More speculation about slowing solar activity.
I created the above video in 2012 as an all purpose rebuttal to this perennial denial favorite. The paradox is that, depending on the denier, and the time of day, you may hear – “Of course it’s getting warmer – it’s the sun stupid!” – but in recent months when the “no warming in 16 years” meme has been in vogue, you may have heard the opposite, never mind that 2010 was the warmest on record, in the pits of the most recent solar minimum.
Mike Lockwood is a solar physicist who became a target of climate deniers several years ago when he wrote one of the definitive papers debunking the “it’s all caused by the sun” canard.
Now check and see if this latest interview with him becomes some kind of teapot tempest among the usual suspects.
Watch for this to be spun – I am sure that Dr. Lockwood’s “don’t look for a little ice age” disclaimer’s below show that he is aware of how the game works. (see video above for an example of denialist standard O.P.)

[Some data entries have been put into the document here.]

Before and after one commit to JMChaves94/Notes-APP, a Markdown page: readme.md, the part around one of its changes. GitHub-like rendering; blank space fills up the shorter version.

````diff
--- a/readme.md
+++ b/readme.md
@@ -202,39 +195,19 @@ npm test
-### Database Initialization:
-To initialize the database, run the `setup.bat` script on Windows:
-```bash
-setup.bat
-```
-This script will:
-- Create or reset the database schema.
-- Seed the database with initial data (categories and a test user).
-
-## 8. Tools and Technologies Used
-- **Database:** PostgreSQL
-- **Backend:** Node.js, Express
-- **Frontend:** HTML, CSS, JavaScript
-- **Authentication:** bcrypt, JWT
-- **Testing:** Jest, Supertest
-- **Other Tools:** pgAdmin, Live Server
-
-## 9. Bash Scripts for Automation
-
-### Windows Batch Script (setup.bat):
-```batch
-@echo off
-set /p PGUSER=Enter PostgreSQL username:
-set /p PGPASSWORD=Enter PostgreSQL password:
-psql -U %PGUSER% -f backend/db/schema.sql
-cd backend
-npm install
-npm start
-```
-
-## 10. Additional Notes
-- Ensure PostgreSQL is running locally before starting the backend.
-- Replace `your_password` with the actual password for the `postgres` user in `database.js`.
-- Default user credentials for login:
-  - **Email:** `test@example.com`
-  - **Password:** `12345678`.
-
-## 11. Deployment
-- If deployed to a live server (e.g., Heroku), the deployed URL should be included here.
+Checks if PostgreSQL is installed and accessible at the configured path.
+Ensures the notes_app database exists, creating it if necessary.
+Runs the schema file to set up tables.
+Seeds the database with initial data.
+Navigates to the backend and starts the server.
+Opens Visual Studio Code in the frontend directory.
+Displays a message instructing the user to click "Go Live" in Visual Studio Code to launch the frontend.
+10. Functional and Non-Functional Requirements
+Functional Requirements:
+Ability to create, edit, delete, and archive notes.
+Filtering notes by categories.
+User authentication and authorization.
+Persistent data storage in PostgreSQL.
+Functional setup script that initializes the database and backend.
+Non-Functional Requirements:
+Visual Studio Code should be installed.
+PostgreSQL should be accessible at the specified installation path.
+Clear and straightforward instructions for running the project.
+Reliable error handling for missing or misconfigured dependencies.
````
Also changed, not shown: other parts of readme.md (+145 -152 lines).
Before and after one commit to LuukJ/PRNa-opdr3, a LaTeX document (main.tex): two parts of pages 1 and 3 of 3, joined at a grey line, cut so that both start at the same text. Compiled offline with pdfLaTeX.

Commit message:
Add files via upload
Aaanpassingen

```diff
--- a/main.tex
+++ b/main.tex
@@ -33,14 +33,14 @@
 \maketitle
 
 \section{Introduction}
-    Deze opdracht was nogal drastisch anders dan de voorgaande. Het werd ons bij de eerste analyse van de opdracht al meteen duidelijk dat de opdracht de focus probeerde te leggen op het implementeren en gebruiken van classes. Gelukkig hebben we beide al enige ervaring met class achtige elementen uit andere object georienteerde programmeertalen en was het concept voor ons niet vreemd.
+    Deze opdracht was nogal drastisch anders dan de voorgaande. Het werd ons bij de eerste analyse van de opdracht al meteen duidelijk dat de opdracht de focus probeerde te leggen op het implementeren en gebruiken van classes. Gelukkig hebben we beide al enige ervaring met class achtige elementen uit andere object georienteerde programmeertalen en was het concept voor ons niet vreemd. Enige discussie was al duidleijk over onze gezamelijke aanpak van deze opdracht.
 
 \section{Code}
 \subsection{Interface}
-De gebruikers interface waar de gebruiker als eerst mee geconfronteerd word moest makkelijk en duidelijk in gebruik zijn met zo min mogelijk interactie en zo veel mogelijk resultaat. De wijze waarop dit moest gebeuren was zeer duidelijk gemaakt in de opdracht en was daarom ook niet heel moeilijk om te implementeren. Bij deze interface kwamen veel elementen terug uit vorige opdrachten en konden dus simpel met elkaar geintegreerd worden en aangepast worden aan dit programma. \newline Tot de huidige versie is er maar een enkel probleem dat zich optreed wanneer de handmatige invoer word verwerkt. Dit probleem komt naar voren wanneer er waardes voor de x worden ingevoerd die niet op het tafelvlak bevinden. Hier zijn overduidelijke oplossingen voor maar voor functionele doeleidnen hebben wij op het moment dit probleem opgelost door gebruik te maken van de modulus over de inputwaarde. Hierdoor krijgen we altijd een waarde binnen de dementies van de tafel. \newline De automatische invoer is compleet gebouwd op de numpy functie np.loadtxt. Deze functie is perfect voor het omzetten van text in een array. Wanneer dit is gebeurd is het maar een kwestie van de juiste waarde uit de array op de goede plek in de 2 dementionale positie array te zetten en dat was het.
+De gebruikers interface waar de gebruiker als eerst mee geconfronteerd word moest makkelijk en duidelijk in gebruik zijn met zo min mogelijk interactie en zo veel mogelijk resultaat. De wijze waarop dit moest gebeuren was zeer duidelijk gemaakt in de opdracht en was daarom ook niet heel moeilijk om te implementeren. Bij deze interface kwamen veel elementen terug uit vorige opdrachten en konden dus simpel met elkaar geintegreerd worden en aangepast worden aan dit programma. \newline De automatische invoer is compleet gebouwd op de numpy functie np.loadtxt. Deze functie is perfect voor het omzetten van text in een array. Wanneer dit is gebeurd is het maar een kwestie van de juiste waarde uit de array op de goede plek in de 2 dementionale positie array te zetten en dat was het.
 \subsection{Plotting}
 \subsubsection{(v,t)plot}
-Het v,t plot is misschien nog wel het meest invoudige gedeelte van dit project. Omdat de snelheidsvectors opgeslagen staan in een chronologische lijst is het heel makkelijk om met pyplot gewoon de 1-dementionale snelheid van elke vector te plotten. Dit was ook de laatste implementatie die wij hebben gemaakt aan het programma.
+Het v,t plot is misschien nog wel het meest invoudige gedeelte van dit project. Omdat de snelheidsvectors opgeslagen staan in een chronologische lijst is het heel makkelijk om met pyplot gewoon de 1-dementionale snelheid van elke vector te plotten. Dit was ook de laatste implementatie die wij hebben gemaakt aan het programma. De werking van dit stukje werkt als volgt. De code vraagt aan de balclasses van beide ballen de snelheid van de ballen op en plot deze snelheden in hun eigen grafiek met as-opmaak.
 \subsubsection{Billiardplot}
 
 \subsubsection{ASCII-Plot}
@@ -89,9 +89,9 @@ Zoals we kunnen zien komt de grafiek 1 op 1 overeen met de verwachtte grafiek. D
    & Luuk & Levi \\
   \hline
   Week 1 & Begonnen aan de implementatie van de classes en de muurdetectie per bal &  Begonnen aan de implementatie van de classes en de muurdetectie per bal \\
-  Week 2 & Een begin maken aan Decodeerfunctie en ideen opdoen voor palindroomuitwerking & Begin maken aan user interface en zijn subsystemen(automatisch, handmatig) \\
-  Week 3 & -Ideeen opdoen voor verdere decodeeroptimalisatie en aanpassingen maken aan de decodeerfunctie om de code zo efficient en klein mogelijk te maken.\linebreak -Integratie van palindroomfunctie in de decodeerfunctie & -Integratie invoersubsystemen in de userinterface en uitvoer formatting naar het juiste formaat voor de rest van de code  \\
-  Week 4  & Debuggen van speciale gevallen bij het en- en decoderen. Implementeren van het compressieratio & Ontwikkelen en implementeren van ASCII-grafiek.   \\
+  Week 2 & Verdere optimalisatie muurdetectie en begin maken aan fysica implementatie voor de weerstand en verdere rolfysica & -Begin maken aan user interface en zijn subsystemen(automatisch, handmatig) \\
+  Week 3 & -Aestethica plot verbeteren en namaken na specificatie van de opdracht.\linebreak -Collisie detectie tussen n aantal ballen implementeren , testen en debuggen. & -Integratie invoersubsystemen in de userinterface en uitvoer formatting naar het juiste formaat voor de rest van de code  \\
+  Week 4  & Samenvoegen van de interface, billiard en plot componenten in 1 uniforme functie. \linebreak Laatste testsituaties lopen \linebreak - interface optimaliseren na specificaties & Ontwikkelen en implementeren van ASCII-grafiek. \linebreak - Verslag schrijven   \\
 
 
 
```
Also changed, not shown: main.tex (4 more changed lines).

The sun’s activity is in free fall, according to a leading space physicist. But don’t expect a little ice age. “Solar activity is declining very fast at the moment,” Mike Lockwood, professor of space environmental physics at Reading University, UK, told New Scientist. “We estimate faster than at any time in the last 9300 years.”
Lockwood and his colleagues are reassessing the chances of this decline continuing over decades to become the first “grand solar minimum” for four centuries. During a grand minimum the normal 11-year solar cycle is suppressed and the sun has virtually no sunspots for several decades. This summer should have seen a peak in the number of sunspots, but it didn’t happen.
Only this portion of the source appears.